The project is part of the National Trust’s £3.5 million Renewable Energy Investment (REI) Programme launched last year to generate clean power. The Trust already launched a hydro plant in Snowdonia, at Haford y Llan farm.
Keith Jones, National Trust environmental practices advisor, said, “We do get a lot of unpredictably wet weather in Snowdonia. This can be great when the hydro is in, but it’s not ideal for construction – a couple of flash floods can wash away days of hard work. By pre-fabricating components off site we’re removing a lot of these risks, reducing our carbon footprint and driving down our overall costs.”
The energy generated will be sold to the renewable energy supplier Good Energy, which is the charity’s partner in the project, while the money raised will be invested in conservation projects in the region.
Juliet Davenport OBE, founder and CEO of Good Energy, commented, “Our vision is to help create a safer, greener Britain.

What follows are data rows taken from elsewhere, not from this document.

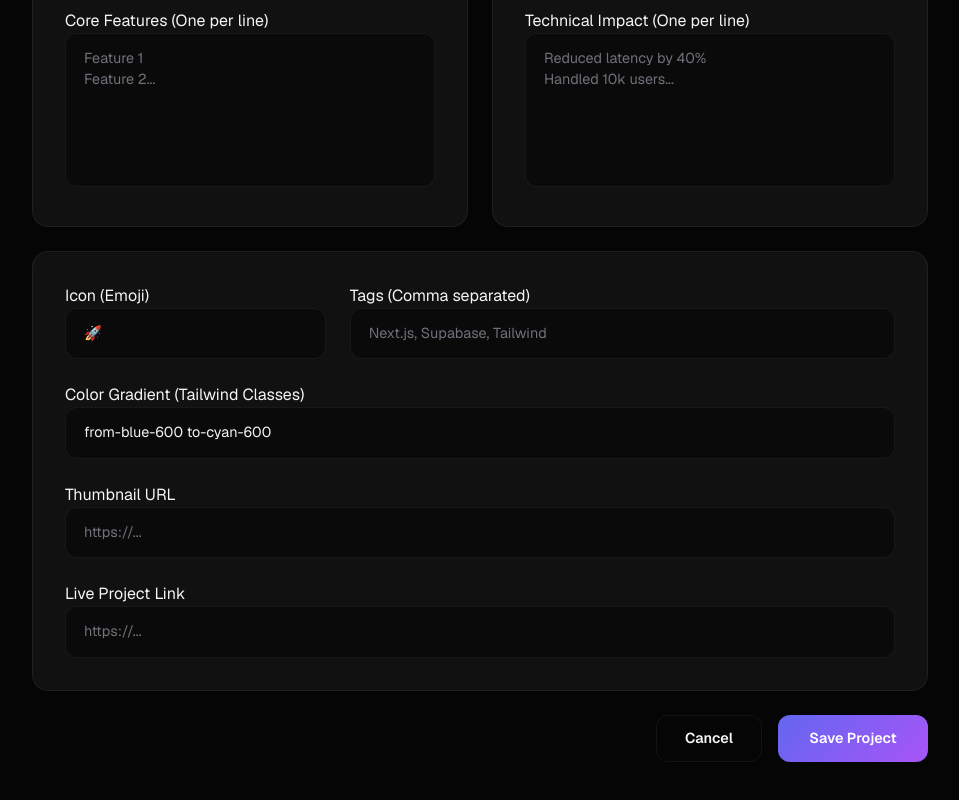
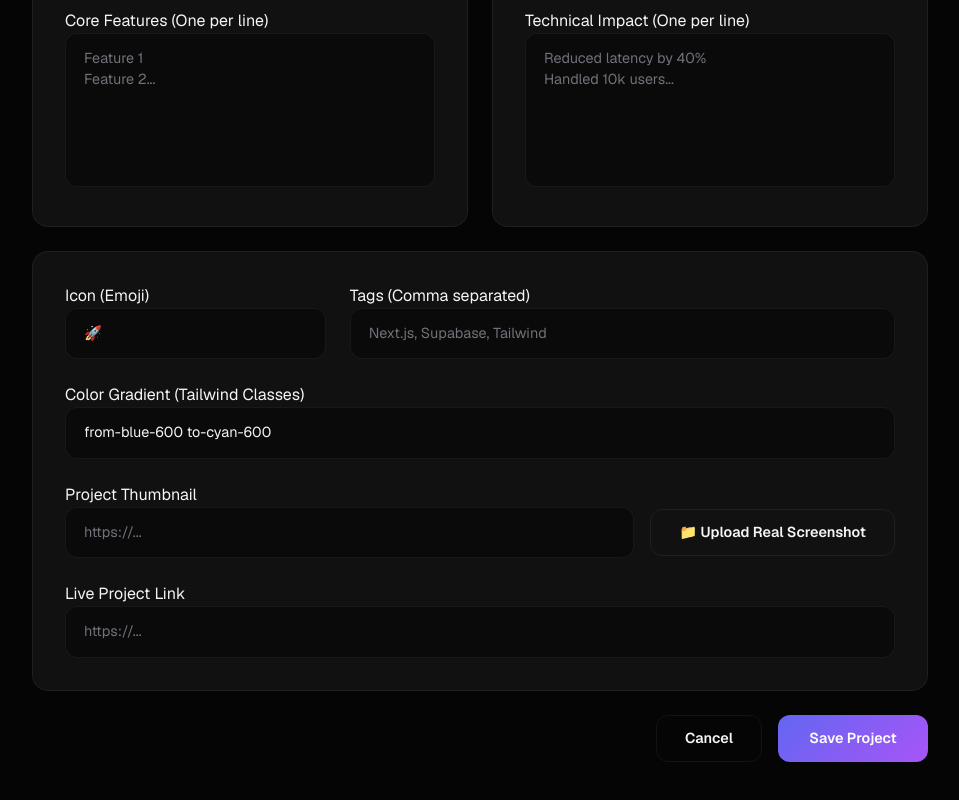
Before and after one commit to sirtinypp/ajbasa, a Next.js app: page /admin/projects/1 in a window 1280 px wide. Shown: the part 806-1606 px from the top of the page, without its empty margins (288-1247 px from the left). Built offline with nearby package versions, Linux system fonts and the light colour scheme; no server answers; the database is empty.

Commit message:
feat: Add direct image upload to Supabase Storage for project thumbnails

```diff
--- a/src/app/admin/projects/[id]/page.tsx
+++ b/src/app/admin/projects/[id]/page.tsx
@@ -231,9 +231,63 @@ export default function ProjectEditor({ params }: { params: Promise<{ id: string
               <input name="color" value={formData.color} onChange={handleChange} placeholder="from-blue-600 to-indigo-600" className="form-input" />
            </div>
 
-           <div>
-              <label className="label">Thumbnail URL</label>
-              <input name="thumbnail" value={formData.thumbnail} onChange={handleChange} placeholder="https://..." className="form-input" />
+           <div className="space-y-4">
+              <label className="label">Project Thumbnail</label>
+              <div className="flex flex-col sm:flex-row gap-4 items-start sm:items-center">
+                <input
+                  name="thumbnail"
+                  value={formData.thumbnail}
+                  onChange={handleChange}
+                  placeholder="https://..."
+                  className="form-input flex-grow"
+                />
+                <div className="relative">
+                  <input
+                    type="file"
+                    accept="image/*"
+                    onChange={async (e) => {
+                      const file = e.target.files?.[0];
+                      if (!file) return;
+
+                      setSaving(true);
+                      const fileExt = file.name.split('.').pop();
+                      const fileName = `${Math.random()}.${fileExt}`;
+                      const filePath = `${fileName}`;
+
+                      const { error: uploadError } = await supabase.storage
+                        .from('project-thumbnails')
+                        .upload(filePath, file);
+
+                      if (uploadError) {
+                        alert('Error uploading image: ' + uploadError.message);
+                      } else {
+                        const { data } = supabase.storage
+                          .from('project-thumbnails')
+                          .getPublicUrl(filePath);
+
+                        setFormData(prev => ({ ...prev, thumbnail: data.publicUrl }));
+                      }
+                      setSaving(false);
+                    }}
+                    className="absolute inset-0 w-full h-full opacity-0 cursor-pointer z-10"
+                  />
+                  <button type="button" className="btn-outline whitespace-nowrap">
+                    📁 Upload Real Screenshot
+                  </button>
+                </div>
+              </div>
+              {formData.thumbnail && (
+                <div className="relative w-full aspect-video rounded-xl overflow-hidden border border-surface-border mt-2">
+                  <img src={formData.thumbnail} alt="Preview" className="w-full h-full object-cover" />
+                  <button
+                    type="button"
+                    onClick={() => setFormData(prev => ({ ...prev, thumbnail: '' }))}
+                    className="absolute top-2 right-2 p-1 bg-red-500 text-white rounded-full hover:bg-red-600 transition-colors"
+                  >
+                    ✕
+                  </button>
+                </div>
+              )}
            </div>
 
            <div>
```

“Good Energy is proud to be buying electricity generated at National Trust sites like this. This hydro investment of £550,000, which will be paid back over the next six years, is a fantastic example of the technological innovation in renewables.”